“The likelihood is the General Assembly is going to look at the two congressional districts that flipped from red to blue, the 6th and 7th, and one of them will be made much more Republican and one of them will be made much more Democratic,” he said.
Shepherd said the portion of the 6th District that’s in DeKalb County is what gives McBath her edge now. Whether the Republican leadership in the General Assembly choose to put more Republicans in McBath’s district or in the 7th, held by U.S Rep. Carolyn Bourdeaux, D-Gwinnett County, remains to be seen.
GOP BREAKFAST: Gov. Brian Kemp will speak at the Cobb GOP breakfast on Saturday. It’s a nice book end for Shepherd’s last meeting as party chair. Kemp spoke at Shepherd's first meeting as chair when Kemp announced his run for governor of Georgia.
The term-limited Shepherd is running for state party chair in the state GOP convention on June 5.
Meanwhile, there are three candidates who are vying to replace him at the county convention a week from Saturday: Dr. Lisa Adkins of Kennesaw, first vice chair for the 11th Congressional District; Pamela Alayon of east Cobb, the Cobb GOP's vice chair of membership; and Salleigh Grubbs of Marietta, who runs a manufacturing-related company in Fulton County. There are more than 500 delegates who will have the opportunity to select one of the three women at the April 17 convention.

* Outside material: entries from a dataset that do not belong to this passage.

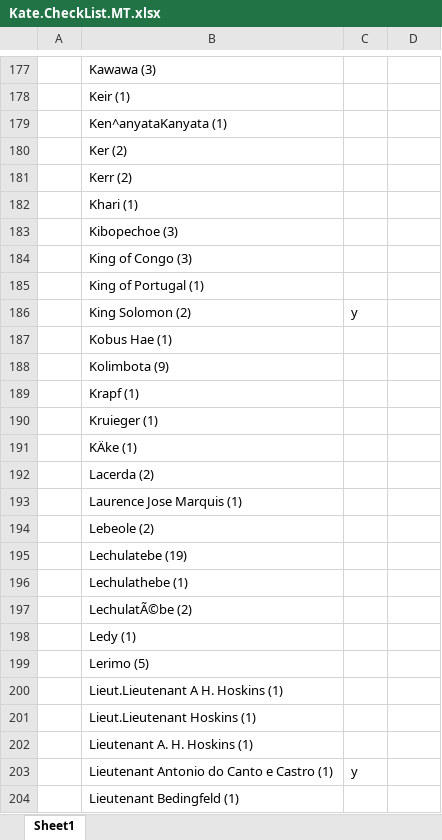
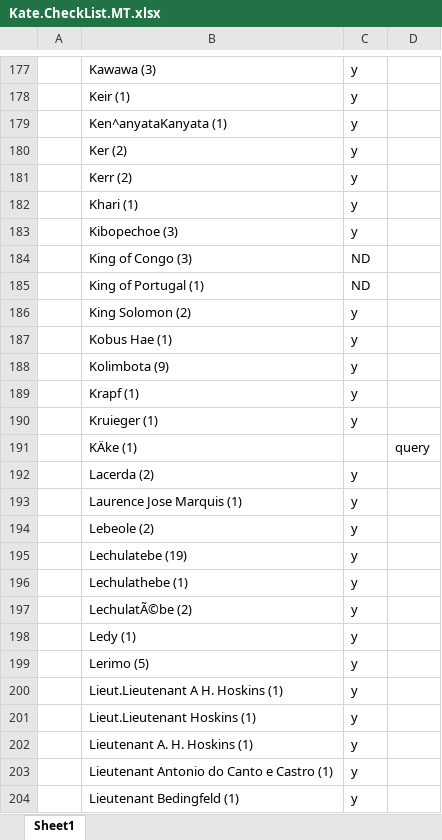
Before and after one commit to livingstoneonline/LEAP-MT, an Excel workbook: Kate.CheckList.MT.xlsx, sheet Sheet1, drawn as a sheet; only a part is shown, gaps mark what is left out; values as stored, in another font and other column widths than the file's, no borders; the diff covers the shown part only; the diff names each change by its address in the sheet, - before the commit and + after, or states it on an @@ line.

```diff
--- a/Kate.CheckList.MT.xlsx (sheet Sheet1)
+++ b/Kate.CheckList.MT.xlsx (sheet Sheet1)
-C177:C183: (empty)
+C177:C183: y
-C184:C185: (empty)
+C184:C185: ND
-C187:C190: (empty)
+C187:C190: y
-D191: (empty)
+D191: query
-C192:C202: (empty)
+C192:C202: y
-C204: (empty)
+C204: y
```
Also changed, not shown: 58 edited cells elsewhere in this sheet, 45 other files.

“I think it’s a toss up," Shepherd said. "I’m pretty confident that it’s going to go to a second ballot with no one getting 50% plus one on the first one. People have been trying to handicap it, but all three candidates have been able to build pretty strong coalitions."
EVICTIONS AND THE SHERIFF: When the MDJ last checked on the evictions situation in Cobb in early January, there were some 800 on the docket. That number has jumped to about 1,800 as of the end of March, according to Cobb County Sheriff’s Office spokesperson Saba Long.
A Centers for Disease Control-issued eviction moratorium has effectively put a stop to hardship-based evictions. For the most part, those who are behind on rent because they've lost income due to the pandemic are protected, though the amount they owe grows with each passing month. Activists have repeatedly warned of an incoming eviction tsunami that will occur when the moratorium expires, although that day has been repeatedly delayed, and is now scheduled for the end of June.
Michael Register, the sheriff's chief of staff, explained the role their office plays in evictions in a recent interview with the MDJ.
“The sheriff’s office is involved in the eviction process by going out and serving the writ,” Register said. “I hope no one thinks that anybody in the sheriff’s office takes any pleasure in going out and doing an eviction. … From the sheriff on down, it just happens to be part of the mission set for the (office). They go out, they … serve the writ, and they do it with compassion, but they also ensure after the writ is served that the eviction process proceeds in an orderly and safe manner.”
Sheriff Craig Owens told the MDJ the manner in which evictions are carried out has implications for his office.
“What’s the last impression these families are going to have, (who’s) the last person they see? It’s the sheriff’s office,” he said. "Now, in these young kids, and these teenagers that we … may unfortunately have to evict, the stigma they have against us from that point is nothing but negativity … (If) we’re putting mom and dad out of the house and your furniture’s sitting on the side of the street, the last thing we need is a deputy standing there as you’re doing that. That’s the last thought they’re going to have … They’re not going to like us from that point.”
Owens floated some ideas, like distributing gift cards to the families they evict or finding them a storage unit where they can keep their property for a couple days while they figure things out.
Long floated others.
“Having that many people evicted is also a public safety concern, so he has been very particular, the sheriff has, around making sure that eviction groups are engaged on the eviction side of the process. Is there a church that you can go to? Is there housing that can be provided for a couple of days while you figure out … next steps? Are there job opportunities?”